>>
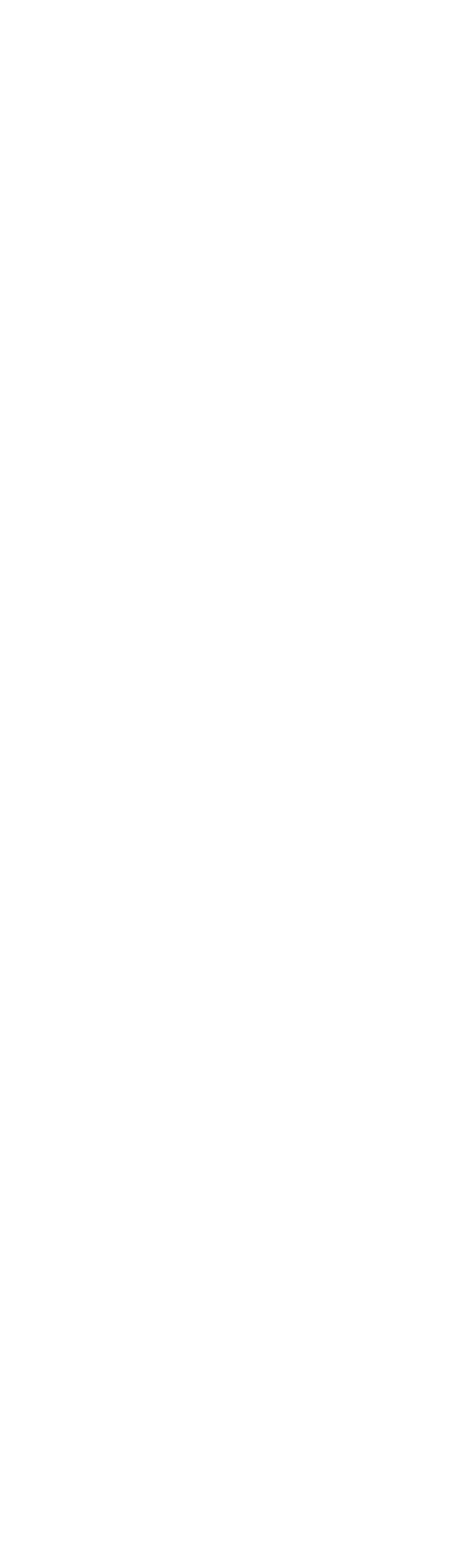
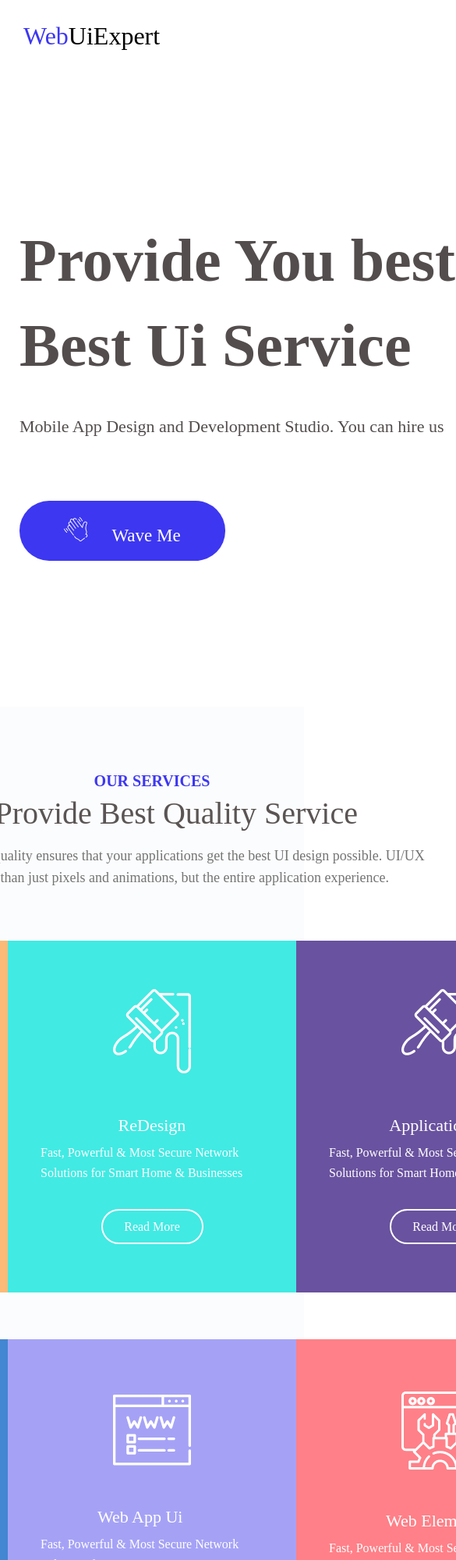
Before and after one commit to MananaE/davaleba3, a plain HTML site: page index.html in a window 390 px wide. Shown: the top 2000 px of the page at 78% size, 585 px wide, since content can reach past the window. Before the commit the page ends 844 px from the top, so only its background shows below. Drawn offline with Linux system fonts and the light colour scheme.

Commit message:
final version

```diff
--- a/css/style.css
+++ b/css/style.css
@@ -0,0 +1,234 @@
+a {
+    color: #3D37F1;
+}
+.header {
+    display: flex;
+    margin: auto;
+    justify-content: space-between;
+    align-items: center;
+    width: 1450px;
+    padding: 30px;
+    top: 30px;
+}
+.logo {
+    font-size: 32px;
+    width: 190px;
+}
+.navigation {
+    display: flex;
+    width: 596px;
+}
+.nav-li {
+    font-weight: bold;
+    font-size: 20px;
+    margin-right: 50px;
+}
+.nav-li:last-child {
+    margin-right : 0;
+}
+.section-1 {
+    display: flex;
+    width: 1450px;
+    margin: 0 auto;
+    display: flex;
+    justify-content: center;
+    align-items: center;
+}
+.right {
+    width: 600px;
+}
+.h2 {
+    font-weight: bold;
+    line-height: 109px;
+    width: 636px;
+    font-size: 78px;
+    color: #534D4D;
+}
+.mini-text {
+    width: 602px;
+    font-size: 22px;
+    margin-top: 39px;
+    margin-bottom: 84px;
+    color: #534D4D;
+}
+.blue {
+    display: flex;
+    width: 264px;
+    height: 77px;
+    background-color: #3D37F1;
+    border-radius: 38px;
+    justify-content: center;
+    align-items: center;
+}
+.span {
+    font-size: 23px;
+    color: white;
+}
+.span::before {
+    content: url(../images/waving-hand.png);
+    margin-right: 30px;
+}
+.left {
+    background-image: url(../images/undraw_pair_programming_njlp.png);
+    margin-bottom: 287px;
+    width: 800px;
+    height: 527px;
+
+}
+/*section2*/
+.section-2 {
+    display: flex;
+    width: auto;
+    flex-direction: row;
+    align-content: center;
+    align-items: center;
+    justify-content: center;
+    background-color: #FBFCFD;
+}
+.our {
+    font-weight: bold;
+    margin-top: 85px;
+    font-size: 20px;
+}
+.best {
+    font-size: 40px;
+    margin-top: 12px;
+    margin-bottom: 20px;
+    color: #5A5454;
+}
+.quality {
+    font-size: 18px;
+    line-height: 28px;
+    color: #747474;
+}
+.block-wraper {
+    width: 1169px;
+    margin: 0 auto;
+
+}
+.middle-text-block {
+    padding-top: 85px;
+    width: 720px;
+    margin: 0 auto;
+    text-align: center;
+
+}
+.child-block {
+    width: 370px;
+    height: 451px;
+    display: flex;
+    justify-content: center;
+    align-items: center;
+    flex-direction: column;
+}
+.child-block-h4 {
+    font-size: 22px;
+    color: #FFFFFF;
+    margin-top:  55px;
+    margin-bottom: 11px;
+}
+.child-block-p {
+    line-height: 26px;
+    width: 328px;
+    height: 62px;
+    font-size: 16px;
+    color: #FFFFFF;
+    margin-bottom: 23px;
+    padding-left: 21px;
+    padding-right: 21px;
+}
+.child-block-div {
+    width: 131px;
+    height: 45px;
+    border-color: #FFFFFF;
+    border-style: solid;
+    border-width: 2px;
+    border-radius: 23px;
+    display: flex;
+    justify-content: center;
+    align-items: center;
+}
+.child-block-span {
+    font-size: 16px;
+    color: #FFFFFF;
+}
+.child-block:first-child {
+    background-color: #FBBA77;
+}
+.white {
+    background-color: #FFFFFF;
+}
+.black {
+    color: black;
+}
+.child-block:nth-child(2) {
+    background-color: #41EAE3;
+}
+.child-block-div:nth-child(2) {
+    border-color: #FFFFFF;
+    border-style: solid;
+    border-width: 2px;
+}
+.child-block:nth-child(3) {
+    background-color: #69529F;
+}
+.container1 {
+    display: flex;
+    justify-content: space-between;
+    margin-top: 67px;
+    margin-bottom: 60px;
+}
+
+/*cont 2*/
+.container2 {
+    display: flex;
+    justify-content: space-between;
+}
+.child-block2 {
+    width: 370px;
+    height: 451px;
+    background-color: #4386D2;
+    display: flex;
+    justify-content: center;
+    align-items: center;
+    flex-direction: column;
+}
+.child-block2-h4 {
+    width: 140px;
+    font-size: 22px;
+    color: #FFFFFF;
+    margin-top:  55px;
+    margin-bottom: 11px;
+}
+.child-block2-p {
+    width: 328px;
+    line-height: 26px;
+    height: 62px;
+    font-size: 16px;
+    color: #FFFFFF;
+    margin-bottom: 23px;
+    padding-left: 21px;
+    padding-right: 21px;
+}
+.child-block2-div {
+    width: 131px;
+    height: 45px;
+    border-color: #FFFFFF;
+    border-style: solid;
+    border-width: 2px;
+    border-radius: 23px;
+    display: flex;
+    justify-content: center;
+    align-items: center;
+}
+.child-block2-span {
+    font-size: 16px;
+    color: #FFFFFF;
+}
+.child-block2:nth-child(2) {
+    background-color: #A5A2F6;
+}
+
+.child-block2:nth-child(3) {
+    background-color: #FF8088;
+}
--- a/index.html
+++ b/index.html
@@ -6,10 +6,112 @@
     <link rel="stylesheet" href="css/reset.css">
     <link rel="stylesheet" href="css/style.css">
 </head>
-<header>
+<body>
+    <header>
+        <div class="header">
+            <div class="logo">
+                <a  href="#">Web</a>UiExpert
+        </div>
+            <nav>
+            <ul class="navigation">
+                <li class="nav-li">
+                    <a href="#">HOME</a>
+                </li>
+                <li class="nav-li">
+                    <a href="#">PORTFOLIO</a>
+                </li>
+                <li class="nav-li">
+                    <a href="#">ABOUT</a>
+                </li>
+                <li class="nav-li">
+                    <a href="#">BLOG</a>
+                </li>
+                <li class="nav-li">
+                    <a href="#">CONTACT</a>
+                </li>
+            </ul>
+            </nav>
+        </div>
+    </header>
+<!--section 1-->
+<section>
+    <div class="section-1">
+        <div class="right">
+            <h2 class="h2">Provide You best Best Ui Service</h2>
+                <p class="mini-text">Mobile App Design and Development Studio. You can hire us</p>
+                <div class="blue">
+                    <span class="span">Wave Me</span>
+                </div>
+        </div>
+        <div class="left"></div>
+    </div>
+</section>
+<!--secttion2-->
+<section class="section-2">
+    <div class="block-wraper">
+        <div class="middle-text-block">
+            <a class="our" href="#">OUR SERVICES</a>
+            <h3 class="best">We Provide Best Quality Service </h3>
+            <p class="quality">Our commitment to quality ensures that your applications get the best UI design possible. UI/UX design is more than just pixels and animations, but the entire application experience.</p>
+        </div>
+        <div class="container1">
+            <div class="child-block">
+                <img src="images/001-data.png" alt="icon">
+                <h4 class="child-block-h4">Website Ui</h4>
+                <p class="child-block-p">Fast, Powerful & Most Secure Network Solutions for Smart Home & Businesses</p>
+                <div class="child-block-div white">
+                    <span class="child-block-span black">Read More</span>
+                </div>
+            </div>
+            <div class="child-block">
+                <img src="images/003-paint.png" alt="icon">
+                <h4 class="child-block-h4">ReDesign</h4>
+                <p class="child-block-p">Fast, Powerful & Most Secure Network Solutions for Smart Home & Businesses</p>
+                <div class="child-block-div">
+                    <span class="child-block-span">Read More</span>
+                </div>
+            </div>
+            <div class="child-block">
+                <img src="images/003-paint.png" alt="icon">
+                <h4 class="child-block-h4">Application Ui</h4>
+                <p class="child-block-p">Fast, Powerful & Most Secure Network Solutions for Smart Home & Businesses</p>
+                <div class="child-block-div">
+                    <span class="child-block-span">Read More</span>
+                </div>
+            </div>
+        </div>
+        <div class="container2">
+            <div class="child-block2">
+                <img src="images/004-app.png" alt="icon">
+                <h4 class="child-block2-h4">Mobile App Ui</h4>
+                <p class="child-block2-p">Fast, Powerful & Most Secure Network Solutions for Smart Home & Businesses</p>
+                <div class="child-block2-div">
+                    <span class="child-block2-span">Read More</span>
+                </div>
+            </div>
+            <div class="child-block2">
+                <img src="images/006-domain-registration.png" alt="icon">
+                <h4 class="child-block2-h4">Web App Ui</h4>
+                <p class="child-block2-p">Fast, Powerful & Most Secure Network Solutions for Smart Home & Businesses</p>
+                <div class="child-block2-div">
+                    <span class="child-block2-span">Read More</span>
+                </div>
+            </div>
+            <div class="child-block2">
+                <img src="images/005-repair.png" alt="icon">
+                <h4 class="child-block2-h4">Web Elements</h4>
+                <p class="child-block2-p">Fast, Powerful & Most Secure Network Solutions for Smart Home & Businesses</p>
+                <div class="child-block2-div">
+                    <span class="child-block2-span">Read More</span>
+                </div>
+            </div>
+        </div>
+    </div>
 
-</header>
-<body>
+</section>
+</body>
+</html>
+
 
 
 </body>
```
Also changed, not shown: images/001-data.png (added), images/002-phone.png (added), images/003-paint.png (added), images/004-app.png (added), images/005-repair.png (added), images/006-domain-registration.png (added), images/Web UiExpert.png (renamed from Web UiExpert.png), images/undraw_pair_programming_njlp.png (added), images/waving-hand.png (renamed from waving-hand.png), undraw_pair_programming_njlp.jpg (deleted).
<<
• **TASK STATEMENT**:
Look over the material above and report each line holding "white".

• **TASK RESPONSE**:
+    color: white;
+.white {
+                <div class="child-block-div white">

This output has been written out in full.